Mothers across cultures and countries respond within five seconds to their crying babies by picking them up and talking to them, according to new research from the National Institutes of Health. The research included behavioral analysis of more than 600 mothers from 11 countries, along with brain scan data from a smaller sample of mothers. The results indicate that mothers, no matter where they are from, are biologically hardwired to snap into action at the sound of their kids in distress.
And they suggest that the best way to soothe a fussy baby is to both hold and coo. Take note!
READ MORE: The Fatherly Guide to Parenting in Other Countries
“The cry seems to have developed as the first form of preverbal communication and serves infants’ agency. Reciprocally, caregivers respond to infant cry in many ways,” study coauthor Marc Bornstein of the National Institute of Child Health and Human Development (NICHD) told Fatherly. “We wanted to ascertain what the most popular kinds of responses were.”
Across human and animal studies, infant cries communicate needs with caregivers through their expressions and sounds. A review of the literature supports the theory that the neural structures in a baby’s forebrain, or the primitive part thought to be dispensable, uses crying provoke responses from parents. Additional research supports this, showing that infant cries activate the nervous systems of both the babies and their caregivers. But it’s not a perfect system. There’s evidence that babies crying in the postpartum period can trigger depression, increase a mother’s fear of harming her baby and, in rare cases drive a parent to shake or otherwise harm the child.
Bornstein and his team wanted to understand why infant cries evoke the responses that they do, so they analyzed video footage of 684 new mothers and their 5-month-old infants in their homes in Argentina, Belgium, Brazil, Cameroon, France, Israel, Italy, Japan, Kenya, South Korea, and the United States. They watched an hour of footage and coded mothers’ responses in one of five categories—showing affection, showing distraction, nurturing (feeding or diapering), picking up or holding, and talking to babies. Despite being from different parts of the world, mothers in all 11 countries “behaved with noteworthy consistency,” by picking up crying babies and talking to them.
“The consistency of the mothers’ responses across cultures in terms of preference and rapidity—within five seconds of the onset of infant cry—was a bit surprising,” Bornstein says. Because the findings were so stark, “We hypothesized that certain neural mechanisms might be at play.”
So Bornstein and colleagues conducted a second experiment with fMRI. Forty three new U.S. mothers and 44 experienced Chinese mothers listened to their own infants cry, alongside 12 Italian non-mothers who served as a control, and then compared these responses to other sounds. Results revealed that both new and experienced mothers experienced activation in brain regions consistent with the first experiment—the supplementary motor area (which is motivates movement and speech), the inferior frontal regions (which help with the production of speech), and the superior temporal regions (which are associated with sound processing). In other words, a mother’s brain begins plans to speak, coo, and comfort the moment she hears her baby crying.
While there are limitations (the FMRi sample is quite small), the results are compelling.

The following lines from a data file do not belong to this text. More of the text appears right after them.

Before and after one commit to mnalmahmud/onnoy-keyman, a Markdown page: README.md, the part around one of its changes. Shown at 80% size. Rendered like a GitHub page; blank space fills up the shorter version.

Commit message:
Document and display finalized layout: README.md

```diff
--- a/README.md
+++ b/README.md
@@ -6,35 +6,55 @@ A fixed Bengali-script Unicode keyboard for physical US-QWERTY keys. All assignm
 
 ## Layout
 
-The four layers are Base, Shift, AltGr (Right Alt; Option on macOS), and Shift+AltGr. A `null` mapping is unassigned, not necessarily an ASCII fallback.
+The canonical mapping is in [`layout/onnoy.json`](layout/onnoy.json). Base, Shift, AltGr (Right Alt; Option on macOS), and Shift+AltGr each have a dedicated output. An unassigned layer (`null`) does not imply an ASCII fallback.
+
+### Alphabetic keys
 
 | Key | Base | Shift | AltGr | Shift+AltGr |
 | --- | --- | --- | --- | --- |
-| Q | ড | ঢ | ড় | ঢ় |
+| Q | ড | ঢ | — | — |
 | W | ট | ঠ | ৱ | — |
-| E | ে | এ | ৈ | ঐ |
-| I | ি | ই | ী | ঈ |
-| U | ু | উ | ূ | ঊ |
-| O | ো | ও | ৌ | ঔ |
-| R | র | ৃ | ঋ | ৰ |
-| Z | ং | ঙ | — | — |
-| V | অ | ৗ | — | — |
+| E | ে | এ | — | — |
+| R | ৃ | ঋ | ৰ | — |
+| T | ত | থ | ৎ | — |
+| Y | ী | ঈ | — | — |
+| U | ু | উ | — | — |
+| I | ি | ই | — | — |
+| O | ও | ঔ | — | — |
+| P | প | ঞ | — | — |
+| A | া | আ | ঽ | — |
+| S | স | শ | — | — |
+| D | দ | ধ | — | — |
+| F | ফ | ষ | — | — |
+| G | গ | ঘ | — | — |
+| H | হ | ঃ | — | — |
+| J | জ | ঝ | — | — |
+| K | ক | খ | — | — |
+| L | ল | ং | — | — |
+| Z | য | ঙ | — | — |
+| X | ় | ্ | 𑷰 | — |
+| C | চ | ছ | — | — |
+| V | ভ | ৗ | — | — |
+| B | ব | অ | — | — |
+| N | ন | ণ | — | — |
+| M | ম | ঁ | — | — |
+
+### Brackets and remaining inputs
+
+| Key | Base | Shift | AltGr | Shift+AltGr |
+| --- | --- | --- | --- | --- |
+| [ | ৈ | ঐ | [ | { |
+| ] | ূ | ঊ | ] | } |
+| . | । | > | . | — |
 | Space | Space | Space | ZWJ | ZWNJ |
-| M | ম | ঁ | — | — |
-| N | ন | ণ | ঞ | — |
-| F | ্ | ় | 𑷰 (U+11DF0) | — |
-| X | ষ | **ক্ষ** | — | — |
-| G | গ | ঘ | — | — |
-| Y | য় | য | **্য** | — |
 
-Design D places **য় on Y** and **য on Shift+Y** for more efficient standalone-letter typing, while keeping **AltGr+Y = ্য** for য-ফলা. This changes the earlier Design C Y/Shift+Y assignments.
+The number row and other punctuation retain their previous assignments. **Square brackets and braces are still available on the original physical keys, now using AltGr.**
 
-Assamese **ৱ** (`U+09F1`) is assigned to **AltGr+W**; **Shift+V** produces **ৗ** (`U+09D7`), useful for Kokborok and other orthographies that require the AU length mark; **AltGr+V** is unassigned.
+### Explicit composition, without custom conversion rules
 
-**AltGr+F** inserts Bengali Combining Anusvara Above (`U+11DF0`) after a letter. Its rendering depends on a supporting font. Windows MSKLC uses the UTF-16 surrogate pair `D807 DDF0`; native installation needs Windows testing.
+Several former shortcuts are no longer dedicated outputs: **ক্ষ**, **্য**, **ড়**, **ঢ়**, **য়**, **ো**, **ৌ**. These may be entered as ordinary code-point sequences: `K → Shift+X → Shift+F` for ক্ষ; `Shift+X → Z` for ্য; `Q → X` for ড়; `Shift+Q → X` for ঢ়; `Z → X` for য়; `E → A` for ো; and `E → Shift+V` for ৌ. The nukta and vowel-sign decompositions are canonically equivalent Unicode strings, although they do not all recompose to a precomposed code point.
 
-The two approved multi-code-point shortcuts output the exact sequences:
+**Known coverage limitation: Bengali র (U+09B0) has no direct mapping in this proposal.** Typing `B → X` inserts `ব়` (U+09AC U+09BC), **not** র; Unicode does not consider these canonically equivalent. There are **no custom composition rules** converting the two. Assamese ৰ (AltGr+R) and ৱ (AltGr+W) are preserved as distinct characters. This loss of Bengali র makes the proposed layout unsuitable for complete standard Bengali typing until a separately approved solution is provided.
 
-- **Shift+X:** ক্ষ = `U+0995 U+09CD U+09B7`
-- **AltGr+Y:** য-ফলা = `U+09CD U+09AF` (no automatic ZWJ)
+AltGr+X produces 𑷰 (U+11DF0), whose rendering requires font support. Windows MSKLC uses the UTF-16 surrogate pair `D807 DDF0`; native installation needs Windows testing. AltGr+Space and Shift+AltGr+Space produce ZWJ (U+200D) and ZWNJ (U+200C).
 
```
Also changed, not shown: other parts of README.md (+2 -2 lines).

One glaring omission, however, is how fathers respond to baby cries. Past studies suggest that moms and dads have some similarities and differences in their neurobiological responses to their babies, so testing how fathers react in a similar study could be an interesting next step.
For Bornstein, the practical takeaways from this study are not necessarily about mothers’ responses, but about the infants themselves. Namely, the study suggests that we’re biologically wired to both pick up crying babies and talk to them—and if that’s how we’re wired, it’s probably the best way to soothe a fussy baby. That’s information that frazzled dads can use, too.
“This answers one of the most popular ‘How do I’ questions of new parents,” he says.